* _ASSIGNMENT_: Among the entries below, find each line with "ExploreContainer" and show it.

* _EXERCISE INPUTS_:
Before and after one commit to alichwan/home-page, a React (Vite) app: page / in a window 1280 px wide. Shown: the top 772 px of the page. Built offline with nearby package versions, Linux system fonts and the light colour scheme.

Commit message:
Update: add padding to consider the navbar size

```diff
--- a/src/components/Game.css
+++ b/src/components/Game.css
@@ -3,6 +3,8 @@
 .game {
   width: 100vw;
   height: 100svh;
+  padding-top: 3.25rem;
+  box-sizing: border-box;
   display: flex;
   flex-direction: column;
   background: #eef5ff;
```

==

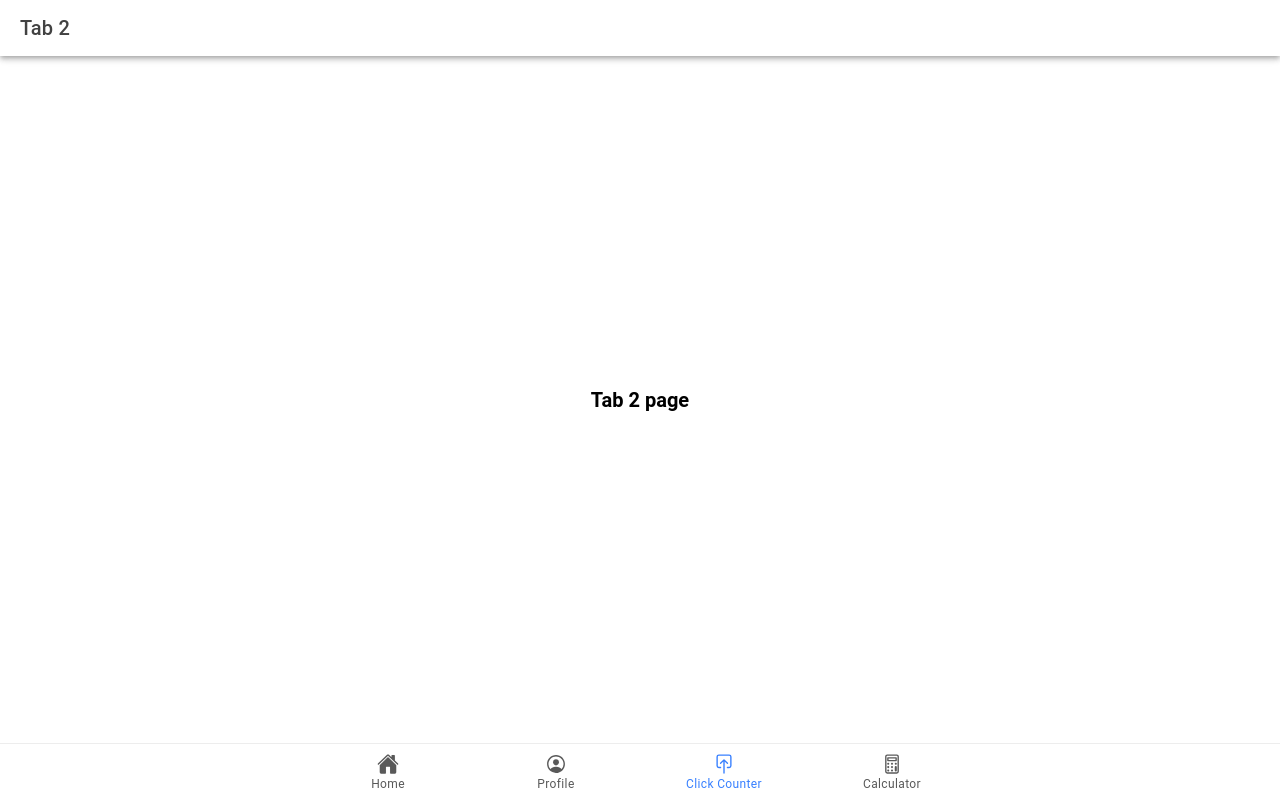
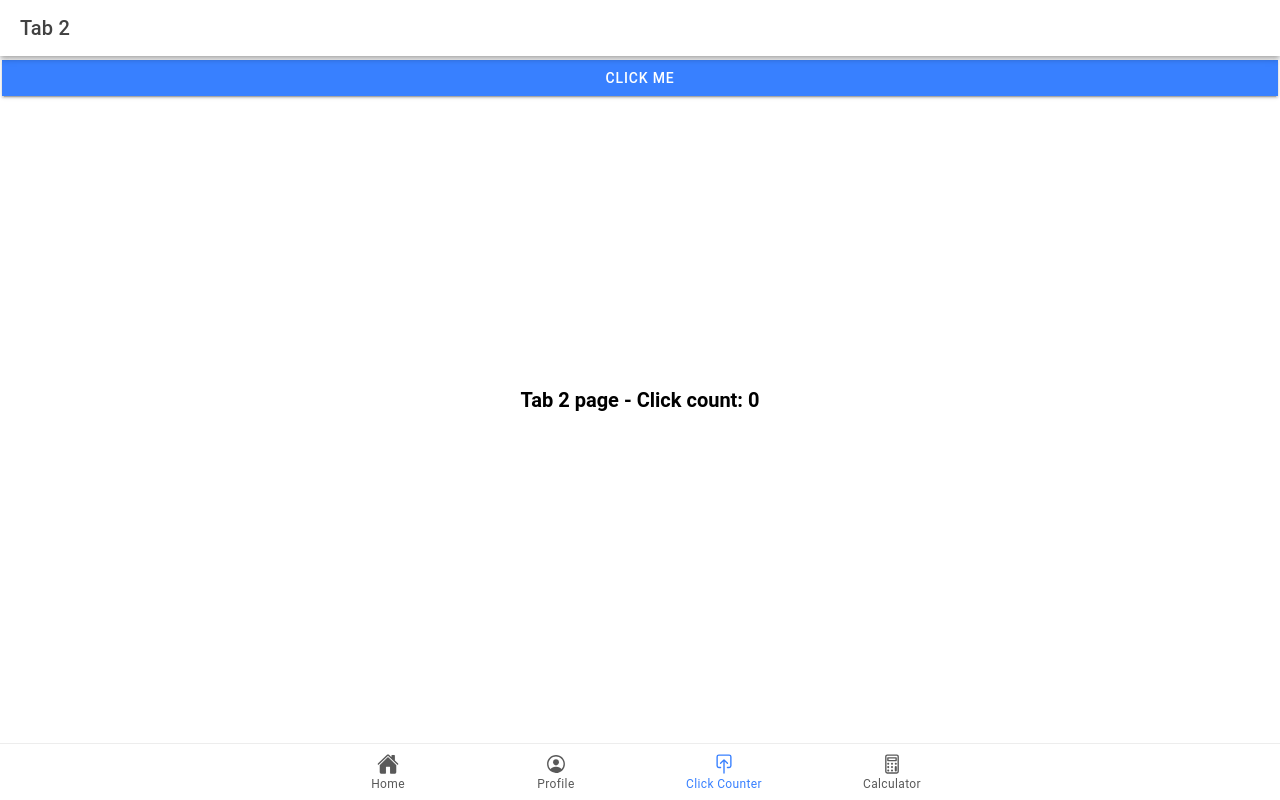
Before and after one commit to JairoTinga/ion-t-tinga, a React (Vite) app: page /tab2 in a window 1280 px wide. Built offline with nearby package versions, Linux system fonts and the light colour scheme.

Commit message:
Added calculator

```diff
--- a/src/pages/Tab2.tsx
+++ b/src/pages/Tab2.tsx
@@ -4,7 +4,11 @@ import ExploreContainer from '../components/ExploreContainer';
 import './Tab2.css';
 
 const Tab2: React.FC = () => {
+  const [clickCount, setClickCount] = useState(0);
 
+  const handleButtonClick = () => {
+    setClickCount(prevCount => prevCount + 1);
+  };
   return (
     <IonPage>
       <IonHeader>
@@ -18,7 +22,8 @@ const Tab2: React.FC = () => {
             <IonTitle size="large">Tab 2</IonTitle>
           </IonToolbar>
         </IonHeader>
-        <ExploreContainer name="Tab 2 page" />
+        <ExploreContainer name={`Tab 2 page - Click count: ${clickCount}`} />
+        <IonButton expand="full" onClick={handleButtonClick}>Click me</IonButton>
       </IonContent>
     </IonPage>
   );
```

* _ANSWER SPACE_:
@@ -4,7 +4,11 @@ import ExploreContainer from '../components/ExploreContainer';
-        <ExploreContainer name="Tab 2 page" />
+        <ExploreContainer name={`Tab 2 page - Click count: ${clickCount}`} />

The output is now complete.